Of course, government solutions can only be effective if people can access them. Across Canada, 47 per cent of people have difficulty navigating the tax system and are unaware of what tax benefits they are eligible for. This number jumps to 55 per cent among people who are racialized. Furthermore, nearly one-quarter (23%) of people in Canada say that they struggle to access the social services they need, while 1 in 3 (34%) racialized people say the same.

 

When they were asked how poverty should be reduced, the top priorities for Canadians as a whole included reducing the cost of food, strengthening health care, reducing taxes on households with low incomes, and reducing the cost of utilities. Among racialized people, the priorities were similar, but they also noted a need for upskilling and training opportunities.

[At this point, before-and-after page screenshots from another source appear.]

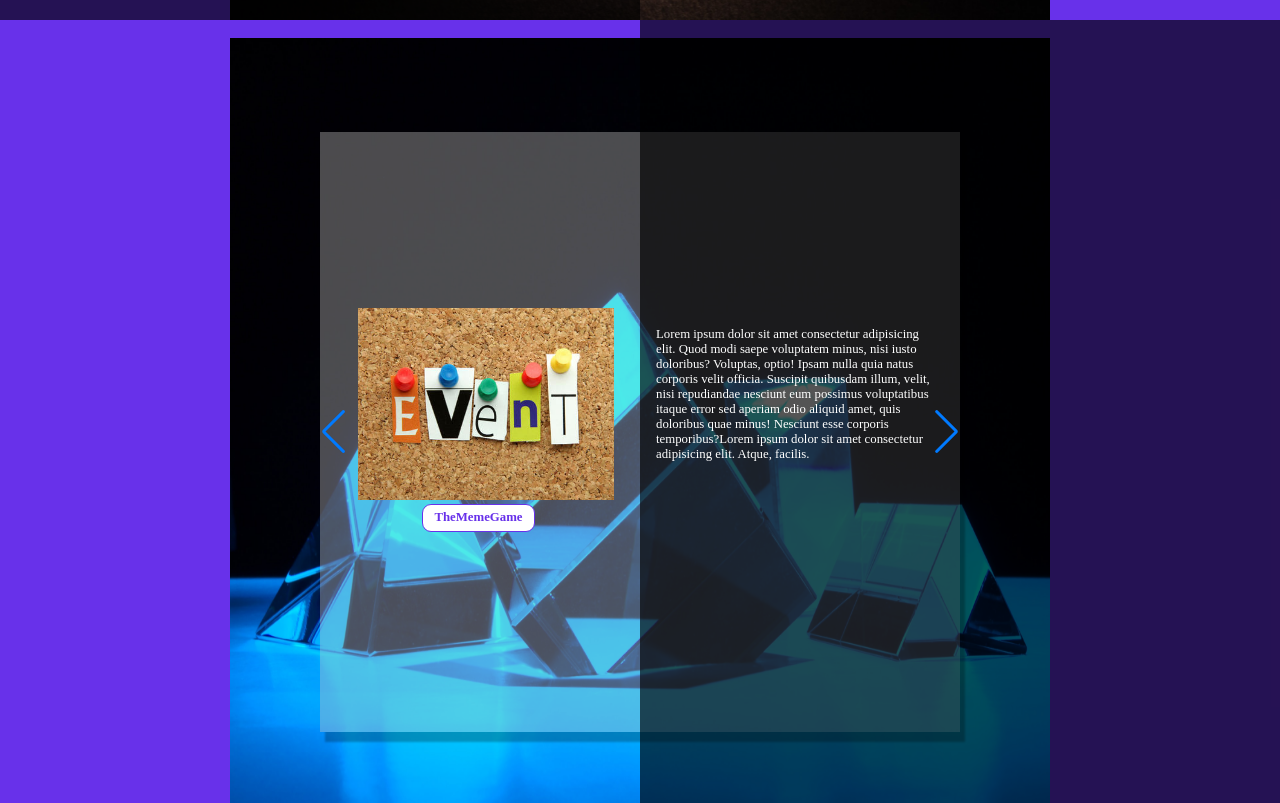
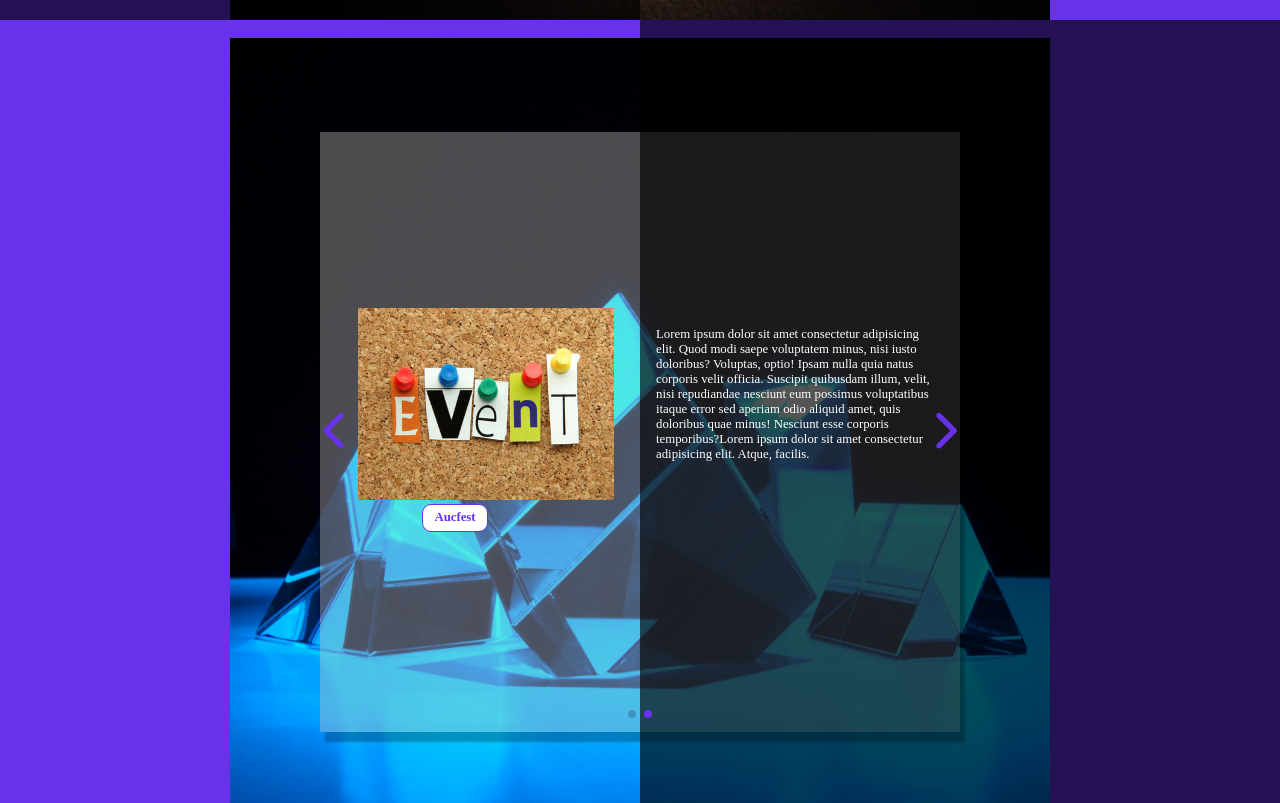
Before and after one commit to TeamZona/ZonaWebsite, a website: page index.html in a window 1280 px wide. Shown: the part 1580-2383 px from the top of the page. Drawn offline with nearby package versions, Linux system fonts and the light colour scheme.

Commit message:
Event SwiperJS added

```diff
--- a/index.html
+++ b/index.html
@@ -8,6 +8,7 @@
   <link rel="stylesheet" href="https://unicons.iconscout.com/release/v4.0.0/css/line.css">
   <link rel="stylesheet" href="/css/swiper-bundle.min.css">
   <link rel="stylesheet" href="\css\style.css">
+  <script src="script/swiper-bundle.min.js"></script>
   <title>Zona</title>
 </head>
 
@@ -80,10 +81,15 @@
 
         </div>
 
+        <div class="swiper-button-next">
+          <i class="uil uil-angle-right-b swiper-portfolio-icon"></i>
+        </div>
+
+        <div class="swiper-button-prev">
+          <i class="uil uil-angle-left-b swiper-portfolio-icon"></i>
+        </div>
+
         <div class="swiper-pagination"></div>
-
-        <div class="swiper-button-prev"></div>
-        <div class="swiper-button-next"></div>
 
       </div>
     </div>
@@ -130,7 +136,6 @@
     <p class="footer__copyright">Copyright &#169; 2021 <br> All right reserved by <strong>Zona</strong></p>
   </footer>
   <script src="script\script.js"></script>
-  <script src="script\swiper-bundle.min.js"></script>
 </body>
 
 </html>
--- a/public/css/style.css
+++ b/public/css/style.css
@@ -304,6 +304,26 @@ svg {
   top: -17vw;
 }
 
+.swiper-button-prev::after,
+.swiper-button-next::after {
+  content: " ";
+}
+
+.swiper-portfolio-icon {
+  font-size: 5vw;
+  color: #6831ea;
+}
+
+.swiper-pagination-bullet-active {
+  background-color: #6831ea;
+}
+
+.swiper-button-next,
+.swiper-button-prev,
+.swiper-pagination-bullet {
+  outline: none;
+}
+
 /* .coolBeans {
   border: 2px solid currentColor;
   border-radius: 3rem;
```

While many related issues require the attention of the federal and provincial governments, the contributing factors discussed above provide some insight into the most important levers in terms of the development of poverty reduction policies.

Canada’s poverty reduction strategy mandates the federal government to strive to achieve a 50 per cent reduction in poverty by 2030 compared to 2015 levels. While this objective was almost achieved during the COVID-19 pandemic, it is unlikely that this progress will be maintained, and poverty rates are already increasing as pandemic supports unwind and the full effects of the inflation and affordability crisis are felt. The recently released Canadian Income Survey demonstrated that Canada is indeed taking backward steps—poverty rates increased by over 2 percentage points and food-insecurity rates increased by nearly 5 percentage points between 2021 and 2022.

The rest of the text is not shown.